From Homelessness to Role Model Teacher: The Story of Akevia Wilson

Every day, Akevia Wilson has a class full of third graders who look to her as a role model, and many days, she gets to sit down and counsel students in other grades too, because she has a valuable resource: her story.

“I’ve been through most of the things these kids are going through as far as homelessness or having a tough home life,” she said.

And they see Wilson—now a teacher, graduate student, wife, and mother—as a beacon of hope.

“It’s hopeful for them for me to share my story with them. I relate to most of the things they’ve gone through, and so they feel comfortable talking to me about some of the things going on in their life,” she said. “I tell them everybody goes through things—you just have to build resiliency to keep going.”

Wilson herself learned how to do just that with a little help from Christian Women’s Job Corps (CWJC). She had grown up in poverty in a single-parent home and was considered at-risk. By her mid-20s, she was a college dropout, jobless, homeless, pregnant, and suffering from deep depression, but then she found a home in a Baptist women’s shelter in North Carolina and got introduced to the Roanoke Chowan CWJC.

“CWJC helped me with encouragement, school, clothes, classes, items for my son, Bible study, and many other things,” Wilson said. “Everyone’s help enabled me to go to the local community college to add to some of my class needs and move me closer to my goal of one day having a teaching degree.”

She graduated from Chowan University in 2018 with an A average and a degree in education. That same year, she was awarded the Sybil Bentley Dove Award from the WMU Foundation, a grant given each year to a current or former CWJC student to help her become independent and nurture the development of her children.

Turns out for Wilson that wasn’t just her son, now 4—it was an entire elementary school.

“It has been wonderful.

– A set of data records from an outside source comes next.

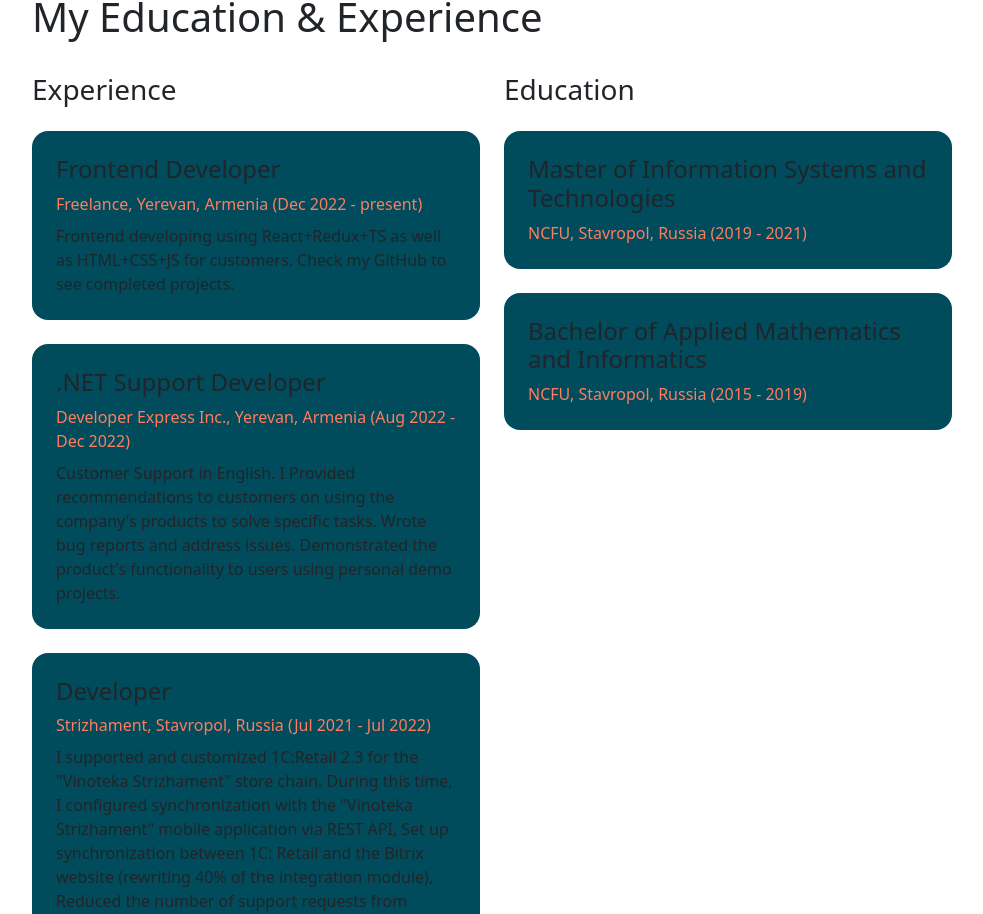
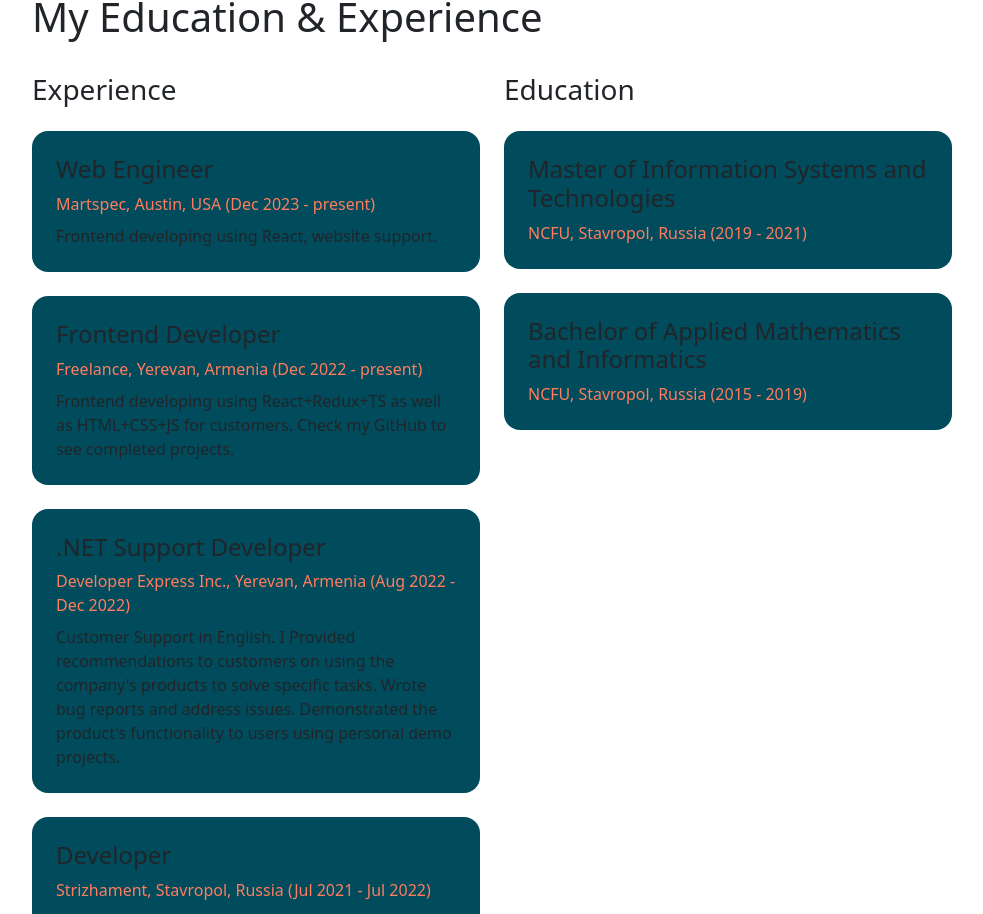
Before and after one commit to winerar/portfolio, a React (Vite) app: page / in a window 1280 px wide. Shown: the part 2835-3749 px from the top of the page, without its empty margins (268-1251 px from the left). Built offline with nearby package versions, Linux system fonts and the light colour scheme; the HTML template or start-up script is replaced by a standard one.

Commit message:
Add martspec

```diff
--- a/src/constants/experience.ts
+++ b/src/constants/experience.ts
@@ -1,6 +1,16 @@
 import { IExperience, Months } from "../types"
 
 export const experience: Array<IExperience> = [
+	{
+		position: "Web Engineer",
+		organization: "Martspec",
+		description:
+			"Frontend developing using React, website support.",
+		city: "Austin",
+		country: "USA",
+		yearFrom: 2023,
+		monthFrom: Months.Dec,
+	},
 	{
 		position: "Frontend Developer",
 		organization: "Freelance",
```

I’ve been very focused on my relationships and my children,” she said. “God has been here for me from the beginning, and I’m so thankful for everyone’s prayers—that’s what got me through.”

Wilson said she’s where she is today because of the people God put in her life through CWJC. “God has used my journey to strengthen my faith,” she said. “Because of these organizations and the wonderful Christian people who have helped and encouraged us, my son will not have to experience food insecurity or homelessness. Generational poverty ended with me because of all of you.”

Wilson’s story is just one of many—women’s lives are changed every day through CWJC and the Sybil Bentley Dove Endowment. You can help more people like Wilson find hope and pass it on to others. To find out more or to give a one-time donation or a recurring monthly gift, visit wmufoundation.com/dove-endowment.

Written by Grace Thornton.

Zachariah Seanor

Director of Mission Advancement